A.: It was very traumatizing. I am still mending emotionally from all of that. It was Memorial Day weekend and I was camping with my now-fiance. We had just started dating, love was in the air and we were having such a great time. Then I got word that a massive fire had broken out and my business was involved. I went from such a high to such a low so quickly. We were driving from Fair Haven, and we could see the smoke just barreling out from there. I was just hysterical. I tend to avoid driving down Bridge Street because my palms still get a little sweaty.
Q.: Did you consider giving up the business?
A.: There were times when I was asking myself, “Do I want to try to do something else?’ People were offering me job opportunities, and I was in position to potentially make more money. But that thought lasted a split second. I said, “I’m still invested in this and it just doesn’t feel right.” I was not ready to walk away and give it all up yet. Thankfully, I had some cash on hand, so the interim period was hard but not devastating. I was able to regroup and get my equipment going in my new location pretty quickly.
Q.: How did you end up at the Old Freight House on East First Street, between The Press Box and Port City Day Spa?
A.: We were located on the lower level of Midtown Plaza for a couple of months after the fire, but we expected that the plaza was coming down for the East Lake Commons project. This space was already open, and to move right around the corner was much easier. I myself had not come down here too often, but I am so surprised by the foot traffic there is here already. I don’t think many people know there’s a little section of downtown here that doesn’t necessarily correspond with the section of downtown on the west side. I am already impressed with how much foot traffic there is.

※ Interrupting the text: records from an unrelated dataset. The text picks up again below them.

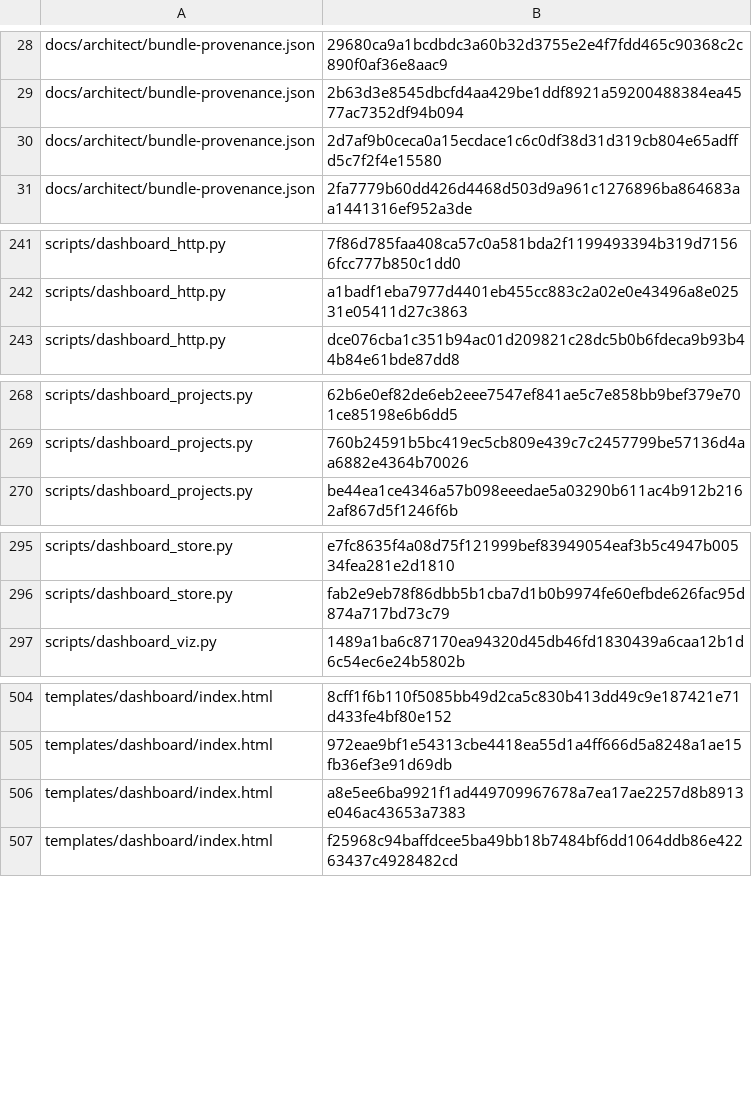
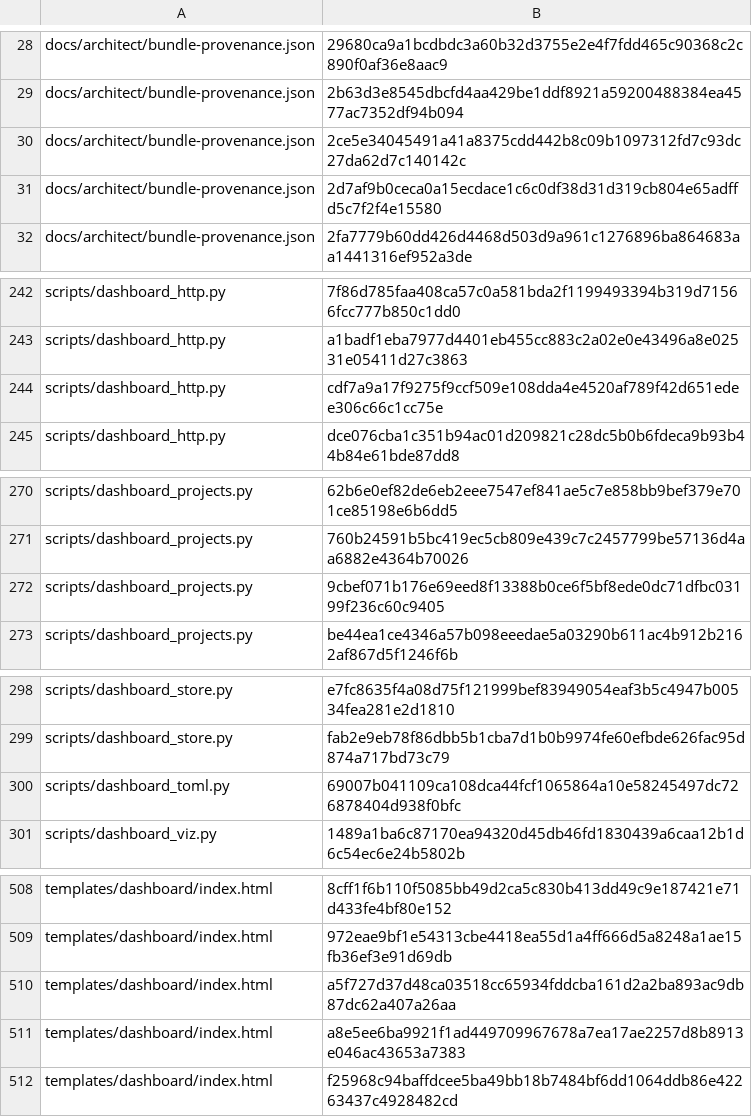
Before and after one commit to bobmatnyc/trusty-tools, a TSV file: crates/trusty-mpm/src/bin/tm/commands/fleet/seed_history.tsv, drawn as a sheet; only a part is shown, gaps mark what is left out; the diff names each change by its address in the sheet, - before the commit and + after, or states it on an @@ line.

```diff
--- a/crates/trusty-mpm/src/bin/tm/commands/fleet/seed_history.tsv
+++ b/crates/trusty-mpm/src/bin/tm/commands/fleet/seed_history.tsv
+row 30: docs/architect/bundle-provenance.json | 2ce5e34045491a41a8375cdd442b8c09b1097312fd7c93dc27da62d7c140142c
+row 244: scripts/dashboard_http.py | cdf7a9a17f9275f9ccf509e108dda4e4520af789f42d651edee306c66c1cc75e
+row 272: scripts/dashboard_projects.py | 9cbef071b176e69eed8f13388b0ce6f5bf8ede0dc71dfbc03199f236c60c9405
+row 300: scripts/dashboard_toml.py | 69007b041109ca108dca44fcf1065864a10e58245497dc726878404d938f0bfc
+row 510: templates/dashboard/index.html | a5f727d37d48ca03518cc65934fddcba161d2a2ba893ac9db87dc62a407a26aa
```
Also changed, not shown: 17 other files.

Q.: What do you consider to be the most difficult challenges you face today?
A.: The biggest challenge lately is a paper shortage. A lot of people don’t realize that because newspapers are not being printed like they used to, that’s caused a lot of mills to shut down. Also, there are extra tariffs at our borders. Now our prices for raw material have actually doubled. Trying to keep a margin and customers happy at the same time has been a little tricky. Printers like us have had to readjust to smaller volumes. The mills as well have to adjust to producing smaller amounts. Once they figure out how to still make money and keep their product coming out, I think we’ll see the market stabilize a little bit. When that will happen I am not sure, but hopefully soon.
Q.: How has the print industry changed during your tenure as a business owner?
A.: At Staples, we were just using standard copiers to print off flyers and things like that. That worked then, but now people are after quality. Now we are close to the quality that offset printing offers. [Offset printing is a commonly used printing technique in which the inked image is transferred from a plate to a rubber blanket, then to the printing surface]. Offset printing is some of the best printing quality you can get. Before, copiers — or additional printers that were essentially copiers — didn’t come close, but now they are side by side and it’s very hard to differentiate. However, that comes with a price.
Q.: What have been the keys to sustaining the business since you first opened as Port City Blueprint?
A.: I think it is a blend of service, quality and price. We have such a broad customer base. We cater to architects, contractors who are looking for blueprints, and also different type of customers such as those looking for photo prints. I think offering a variety of products has helped us a lot. We’ve been gaining customers every year and increasing sales, and just being able to maintain a budget I think is the biggest thing. I see far too often when people expand way too quickly, and they can’t keep up with it. Even though they have the customers, they just don’t know how to run the business or can’t yet because things happen too quickly. I have definitely taken my time. I have been directing money back into the business to grow by adding more equipment and services. Now, I just want to focus on promoting the business that I’ve built. Every day, we still have customers come in and say, “I didn’t know you were here.” I want to change that.